Real Techniques Detailer Brush: This is a tiny version of the pointed foundation brush. It’s itty bitty. And it’s great for so many things. You could use it to apply eyeshadow very precisely. You could use this (as I do a lot) to clean up your eyebrows or lips with concealer when you want a really sharp line. You could use this to apply lipstick. These kind of brushes are also great for blending concealer on spots when you don’t want to spread their bacteria on other places of your face (just make sure that the brush is clean and you clean it again before using it).
Real Techniques Accent Brush: Now, I know I said that the last brush was tiny. But it has nothing on this one. This one is really really really tiny. I love this one to apply eyeshadow to the lower lashline and to highlight the inner corner of the eye. It could also be used for the same things as the last one.

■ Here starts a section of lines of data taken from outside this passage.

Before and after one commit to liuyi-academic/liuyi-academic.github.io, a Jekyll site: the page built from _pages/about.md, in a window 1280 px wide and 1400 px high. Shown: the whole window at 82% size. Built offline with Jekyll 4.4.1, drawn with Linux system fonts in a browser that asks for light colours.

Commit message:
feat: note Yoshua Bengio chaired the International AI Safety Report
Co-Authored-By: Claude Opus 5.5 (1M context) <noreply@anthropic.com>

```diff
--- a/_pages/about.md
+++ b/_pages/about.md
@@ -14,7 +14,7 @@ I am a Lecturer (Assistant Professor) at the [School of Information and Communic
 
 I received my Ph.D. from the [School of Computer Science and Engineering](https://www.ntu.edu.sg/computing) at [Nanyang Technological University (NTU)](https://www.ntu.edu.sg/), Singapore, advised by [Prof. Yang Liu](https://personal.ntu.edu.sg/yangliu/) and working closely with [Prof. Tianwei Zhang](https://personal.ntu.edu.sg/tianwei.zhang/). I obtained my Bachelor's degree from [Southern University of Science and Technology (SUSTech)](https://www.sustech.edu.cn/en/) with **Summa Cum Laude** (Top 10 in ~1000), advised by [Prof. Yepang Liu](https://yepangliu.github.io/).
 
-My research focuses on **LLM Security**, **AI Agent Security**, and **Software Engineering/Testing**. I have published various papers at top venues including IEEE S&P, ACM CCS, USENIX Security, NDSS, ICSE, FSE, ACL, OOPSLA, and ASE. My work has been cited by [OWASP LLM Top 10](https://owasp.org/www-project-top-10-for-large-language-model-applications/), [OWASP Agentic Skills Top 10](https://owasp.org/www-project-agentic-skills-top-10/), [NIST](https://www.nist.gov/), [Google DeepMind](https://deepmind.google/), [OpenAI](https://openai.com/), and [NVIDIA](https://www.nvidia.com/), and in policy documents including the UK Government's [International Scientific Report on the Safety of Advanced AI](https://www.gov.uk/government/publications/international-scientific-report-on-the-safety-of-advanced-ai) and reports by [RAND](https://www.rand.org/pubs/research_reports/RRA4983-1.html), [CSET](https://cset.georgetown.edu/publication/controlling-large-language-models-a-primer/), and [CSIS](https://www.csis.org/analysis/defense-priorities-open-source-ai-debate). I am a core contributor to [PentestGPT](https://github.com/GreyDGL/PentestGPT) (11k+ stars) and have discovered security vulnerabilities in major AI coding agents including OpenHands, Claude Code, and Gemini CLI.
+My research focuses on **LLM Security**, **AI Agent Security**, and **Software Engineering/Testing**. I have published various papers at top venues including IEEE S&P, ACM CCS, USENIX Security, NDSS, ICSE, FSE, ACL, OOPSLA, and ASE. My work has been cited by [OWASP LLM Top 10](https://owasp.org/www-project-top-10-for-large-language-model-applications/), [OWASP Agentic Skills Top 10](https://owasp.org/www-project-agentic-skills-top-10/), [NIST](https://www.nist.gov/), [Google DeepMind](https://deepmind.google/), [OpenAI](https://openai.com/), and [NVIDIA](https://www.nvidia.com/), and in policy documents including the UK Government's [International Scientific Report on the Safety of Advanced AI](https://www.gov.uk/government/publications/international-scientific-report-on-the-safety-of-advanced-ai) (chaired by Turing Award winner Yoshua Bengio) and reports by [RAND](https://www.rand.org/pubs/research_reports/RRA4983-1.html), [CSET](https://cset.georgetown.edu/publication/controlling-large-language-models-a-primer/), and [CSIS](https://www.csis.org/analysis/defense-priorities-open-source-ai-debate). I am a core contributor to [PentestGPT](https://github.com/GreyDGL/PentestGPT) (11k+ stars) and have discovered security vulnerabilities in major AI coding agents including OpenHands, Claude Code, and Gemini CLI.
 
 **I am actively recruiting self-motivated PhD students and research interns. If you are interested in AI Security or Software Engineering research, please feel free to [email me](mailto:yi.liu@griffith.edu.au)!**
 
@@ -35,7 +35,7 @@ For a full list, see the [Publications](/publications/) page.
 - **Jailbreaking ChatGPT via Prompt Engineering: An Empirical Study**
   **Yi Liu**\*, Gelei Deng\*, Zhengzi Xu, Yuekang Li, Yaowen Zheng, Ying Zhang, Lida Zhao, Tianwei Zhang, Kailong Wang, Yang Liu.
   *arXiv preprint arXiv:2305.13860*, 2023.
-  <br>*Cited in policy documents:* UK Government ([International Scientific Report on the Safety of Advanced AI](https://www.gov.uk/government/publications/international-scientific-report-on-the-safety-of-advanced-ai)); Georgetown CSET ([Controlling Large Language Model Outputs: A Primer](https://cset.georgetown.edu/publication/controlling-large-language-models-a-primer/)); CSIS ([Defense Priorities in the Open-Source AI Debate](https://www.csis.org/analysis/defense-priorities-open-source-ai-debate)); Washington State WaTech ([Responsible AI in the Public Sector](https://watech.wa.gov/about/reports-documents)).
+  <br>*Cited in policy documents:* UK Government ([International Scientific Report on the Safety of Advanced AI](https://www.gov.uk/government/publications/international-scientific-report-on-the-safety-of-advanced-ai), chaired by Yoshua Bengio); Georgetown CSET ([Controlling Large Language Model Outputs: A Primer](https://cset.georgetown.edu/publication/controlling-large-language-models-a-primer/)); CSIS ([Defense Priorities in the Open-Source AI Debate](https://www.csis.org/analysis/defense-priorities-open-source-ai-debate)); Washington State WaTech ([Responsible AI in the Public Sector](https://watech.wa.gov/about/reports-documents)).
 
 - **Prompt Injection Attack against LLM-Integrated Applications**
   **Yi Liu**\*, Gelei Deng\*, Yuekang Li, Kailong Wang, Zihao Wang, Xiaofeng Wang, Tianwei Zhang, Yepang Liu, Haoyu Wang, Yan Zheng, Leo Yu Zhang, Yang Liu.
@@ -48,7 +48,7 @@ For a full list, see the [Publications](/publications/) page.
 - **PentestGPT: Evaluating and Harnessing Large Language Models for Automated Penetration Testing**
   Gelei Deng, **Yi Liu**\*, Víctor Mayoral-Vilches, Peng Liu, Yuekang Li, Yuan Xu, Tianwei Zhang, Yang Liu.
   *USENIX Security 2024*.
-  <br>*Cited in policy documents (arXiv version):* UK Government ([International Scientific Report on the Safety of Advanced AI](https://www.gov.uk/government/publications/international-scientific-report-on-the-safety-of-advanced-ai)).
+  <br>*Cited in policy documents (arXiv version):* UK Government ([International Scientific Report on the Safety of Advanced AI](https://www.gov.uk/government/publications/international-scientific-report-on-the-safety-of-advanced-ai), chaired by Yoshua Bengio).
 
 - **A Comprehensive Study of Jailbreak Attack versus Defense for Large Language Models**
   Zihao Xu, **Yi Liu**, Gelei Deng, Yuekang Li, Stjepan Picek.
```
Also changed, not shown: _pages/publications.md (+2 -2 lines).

Real Techniques Crease Brush: This is a large dense rounded eyebrush. It’s great for blending out eyeshadow and I also like it to apply cream eyeshadows to the crease. It fits pretty nicely in the crease so it’s great to use there for applying or blending. Because it’s a buffing brush it’s also pretty great for blending concealer.
Real Techniques Duo-Fiber Eye Brush: I love love love this brush to blend eyeshadow, on the lid, in the crease and on the lower lashline. It’s also good for applying a light wash of color in the crease. Like the other Duo-Fiber brushes it’s denser at the bottom and very loose at the top. Super soft and great for blending.
Real Techniques base shadow brush: These are my favorite eyeshadow brushes. They’re great for applying eyeshadow all over the lid, in the crease, blending, applying or blending on the lower lashline, all depending on how you turn them. They’re flat and tapered to the point so they’ve got so many sides to use for different thing. They’re also rather fluffy so they’re nice and soft on the eyes.
- Real Techniques Angled Eyeshadow Brush: This one is angled and fluffy. It also has a lot of uses. I mainly use this one to apply eyeshadow in the crease and to blend.
The Body Shop Eyeshadow Brush: My last brush and my only non-real techniques brush. This is your basic average flat eyeshadow brush. It’s absolutely amazing for patting eyeshadow all over the lid. It can also be used in all kinds of detail work all over the face.
So that’s that! Those are all my brushes!
Remember that these are only suggestions. The most important thing is to experiment and find out how to make your brushes work best for you. If you have that one eyeshadow brush which makes your foundation look amazing go for it! It’ll take you forever but if you’re up for that it’s your choice! There are no rules.
What are your favorite brushes? Do you have a weird way to use a brush you own? Do share!
Until next time,